Entries shown: Begin
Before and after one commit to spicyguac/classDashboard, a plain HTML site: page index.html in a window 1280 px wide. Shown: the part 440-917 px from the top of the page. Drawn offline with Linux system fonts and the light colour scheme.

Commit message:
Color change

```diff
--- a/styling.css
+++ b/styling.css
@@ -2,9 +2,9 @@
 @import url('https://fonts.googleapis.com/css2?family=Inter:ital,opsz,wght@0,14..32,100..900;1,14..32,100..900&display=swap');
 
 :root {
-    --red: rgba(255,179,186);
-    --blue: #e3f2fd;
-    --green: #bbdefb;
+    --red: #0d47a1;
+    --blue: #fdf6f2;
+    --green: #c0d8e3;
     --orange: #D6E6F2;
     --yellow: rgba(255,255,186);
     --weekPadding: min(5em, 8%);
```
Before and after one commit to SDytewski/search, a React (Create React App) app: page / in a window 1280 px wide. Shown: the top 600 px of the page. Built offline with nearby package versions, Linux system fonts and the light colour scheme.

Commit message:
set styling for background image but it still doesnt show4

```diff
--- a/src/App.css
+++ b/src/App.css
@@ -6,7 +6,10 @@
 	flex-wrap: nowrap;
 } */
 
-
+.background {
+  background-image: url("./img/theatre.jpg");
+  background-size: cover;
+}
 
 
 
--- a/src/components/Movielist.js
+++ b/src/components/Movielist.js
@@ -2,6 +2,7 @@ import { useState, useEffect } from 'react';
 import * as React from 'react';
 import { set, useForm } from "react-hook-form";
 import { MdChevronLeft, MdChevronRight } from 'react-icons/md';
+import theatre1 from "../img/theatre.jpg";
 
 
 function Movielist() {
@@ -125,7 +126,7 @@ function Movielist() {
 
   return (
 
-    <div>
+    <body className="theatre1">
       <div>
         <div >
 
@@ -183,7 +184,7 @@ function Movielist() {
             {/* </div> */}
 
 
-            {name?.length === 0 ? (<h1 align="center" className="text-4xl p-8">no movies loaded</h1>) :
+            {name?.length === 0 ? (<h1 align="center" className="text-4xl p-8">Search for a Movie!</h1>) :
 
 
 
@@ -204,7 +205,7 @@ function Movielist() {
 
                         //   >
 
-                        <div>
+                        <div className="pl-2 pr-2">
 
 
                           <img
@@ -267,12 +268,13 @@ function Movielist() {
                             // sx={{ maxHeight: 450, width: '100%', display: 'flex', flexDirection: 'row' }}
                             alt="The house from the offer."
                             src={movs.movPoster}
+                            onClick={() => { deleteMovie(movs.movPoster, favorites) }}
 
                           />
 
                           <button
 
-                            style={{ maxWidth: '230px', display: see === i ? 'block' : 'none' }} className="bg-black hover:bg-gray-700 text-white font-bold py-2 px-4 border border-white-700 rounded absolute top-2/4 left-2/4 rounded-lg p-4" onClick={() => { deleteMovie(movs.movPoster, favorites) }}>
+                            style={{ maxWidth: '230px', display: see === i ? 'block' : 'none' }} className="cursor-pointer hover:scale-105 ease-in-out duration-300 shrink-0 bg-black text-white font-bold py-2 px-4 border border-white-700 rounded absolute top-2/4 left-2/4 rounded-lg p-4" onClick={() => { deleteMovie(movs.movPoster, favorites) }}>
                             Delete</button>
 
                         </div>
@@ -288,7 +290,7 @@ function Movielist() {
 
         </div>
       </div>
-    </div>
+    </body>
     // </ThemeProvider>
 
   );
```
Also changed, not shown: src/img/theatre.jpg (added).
Entries shown: End
→ **Task**:
Word for word, restate the whole of the material above.

→ **Response to the exercise**:
Before and after one commit to spicyguac/classDashboard, a plain HTML site: page index.html in a window 1280 px wide. Shown: the part 440-917 px from the top of the page. Drawn offline with Linux system fonts and the light colour scheme.

Commit message:
Color change

```diff
--- a/styling.css
+++ b/styling.css
@@ -2,9 +2,9 @@
 @import url('https://fonts.googleapis.com/css2?family=Inter:ital,opsz,wght@0,14..32,100..900;1,14..32,100..900&display=swap');
 
 :root {
-    --red: rgba(255,179,186);
-    --blue: #e3f2fd;
-    --green: #bbdefb;
+    --red: #0d47a1;
+    --blue: #fdf6f2;
+    --green: #c0d8e3;
     --orange: #D6E6F2;
     --yellow: rgba(255,255,186);
     --weekPadding: min(5em, 8%);
```
Before and after one commit to SDytewski/search, a React (Create React App) app: page / in a window 1280 px wide. Shown: the top 600 px of the page. Built offline with nearby package versions, Linux system fonts and the light colour scheme.

Commit message:
set styling for background image but it still doesnt show4

```diff
--- a/src/App.css
+++ b/src/App.css
@@ -6,7 +6,10 @@
 	flex-wrap: nowrap;
 } */
 
-
+.background {
+  background-image: url("./img/theatre.jpg");
+  background-size: cover;
+}
 
 
 
--- a/src/components/Movielist.js
+++ b/src/components/Movielist.js
@@ -2,6 +2,7 @@ import { useState, useEffect } from 'react';
 import * as React from 'react';
 import { set, useForm } from "react-hook-form";
 import { MdChevronLeft, MdChevronRight } from 'react-icons/md';
+import theatre1 from "../img/theatre.jpg";
 
 
 function Movielist() {
@@ -125,7 +126,7 @@ function Movielist() {
 
   return (
 
-    <div>
+    <body className="theatre1">
       <div>
         <div >
 
@@ -183,7 +184,7 @@ function Movielist() {
             {/* </div> */}
 
 
-            {name?.length === 0 ? (<h1 align="center" className="text-4xl p-8">no movies loaded</h1>) :
+            {name?.length === 0 ? (<h1 align="center" className="text-4xl p-8">Search for a Movie!</h1>) :
 
 
 
@@ -204,7 +205,7 @@ function Movielist() {
 
                         //   >
 
-                        <div>
+                        <div className="pl-2 pr-2">
 
 
                           <img
@@ -267,12 +268,13 @@ function Movielist() {
                             // sx={{ maxHeight: 450, width: '100%', display: 'flex', flexDirection: 'row' }}
                             alt="The house from the offer."
                             src={movs.movPoster}
+                            onClick={() => { deleteMovie(movs.movPoster, favorites) }}
 
                           />
 
                           <button
 
-                            style={{ maxWidth: '230px', display: see === i ? 'block' : 'none' }} className="bg-black hover:bg-gray-700 text-white font-bold py-2 px-4 border border-white-700 rounded absolute top-2/4 left-2/4 rounded-lg p-4" onClick={() => { deleteMovie(movs.movPoster, favorites) }}>
+                            style={{ maxWidth: '230px', display: see === i ? 'block' : 'none' }} className="cursor-pointer hover:scale-105 ease-in-out duration-300 shrink-0 bg-black text-white font-bold py-2 px-4 border border-white-700 rounded absolute top-2/4 left-2/4 rounded-lg p-4" onClick={() => { deleteMovie(movs.movPoster, favorites) }}>
                             Delete</button>
 
                         </div>
@@ -288,7 +290,7 @@ function Movielist() {
 
         </div>
       </div>
-    </div>
+    </body>
     // </ThemeProvider>
 
   );
```
Also changed, not shown: src/img/theatre.jpg (added).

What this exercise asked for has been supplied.